Origin and Meaning:
The concept of the Merlion was created in 1964 by the Singapore Tourism Board as a symbol to promote Singapore as a tourist destination. The name "Merlion" is a combination of the words "mer" (meaning sea) and "lion," highlighting Singapore's maritime heritage and the lion's representation of strength and courage.

Merlion Park:
The most famous and prominent Merlion statue is located at Merlion Park, situated near the Marina Bay waterfront, providing a picturesque view of the city skyline. The statue stands at approximately 8.6 meters (28 feet) tall and weighs about 70 tons. It is a popular tourist attraction and a must-visit spot for visitors to take photos with this iconic symbol in the background.

Merlion Cub:
In 2002, a smaller statue called the "Merlion Cub" was installed near the original Merlion. This smaller version depicts a baby Merlion spouting water into the river, and it adds to the charm of Merlion Park.

Merlion Representations:
Apart from the iconic statues, the Merlion is also featured on various souvenirs, logos, and promotional materials, symbolizing Singapore's identity and representing its welcoming spirit to visitors.

The Merlion holds special significance as a symbol of Singapore's cultural heritage and progress. It embodies the country's transformation from a humble fishing village into a global financial hub and a vibrant city-state.

Night Lighting:
At night, the Merlion statue at Merlion Park is beautifully illuminated, adding to the allure and making it a popular spot for evening strolls and photography.

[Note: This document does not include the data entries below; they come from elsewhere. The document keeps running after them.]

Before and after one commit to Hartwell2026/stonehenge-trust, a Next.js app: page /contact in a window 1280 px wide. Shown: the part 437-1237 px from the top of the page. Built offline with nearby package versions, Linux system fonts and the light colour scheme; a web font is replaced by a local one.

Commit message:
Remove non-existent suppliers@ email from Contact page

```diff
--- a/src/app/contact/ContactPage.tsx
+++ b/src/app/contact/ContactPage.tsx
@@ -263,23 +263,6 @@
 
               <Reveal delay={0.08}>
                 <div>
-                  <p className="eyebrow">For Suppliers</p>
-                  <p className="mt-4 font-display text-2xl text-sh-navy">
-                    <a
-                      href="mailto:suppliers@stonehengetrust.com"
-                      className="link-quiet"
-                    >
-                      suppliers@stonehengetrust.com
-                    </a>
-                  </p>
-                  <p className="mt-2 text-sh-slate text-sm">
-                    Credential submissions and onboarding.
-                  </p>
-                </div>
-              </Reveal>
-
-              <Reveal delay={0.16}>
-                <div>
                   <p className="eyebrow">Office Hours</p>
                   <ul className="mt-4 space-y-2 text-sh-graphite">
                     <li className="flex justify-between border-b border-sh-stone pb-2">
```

Overall, the Merlion stands as a powerful and captivating symbol of Singapore, representing its past, present, and future. Visitors and locals alike are drawn to this iconic creature, making it an integral part of Singapore's cultural and tourism identity.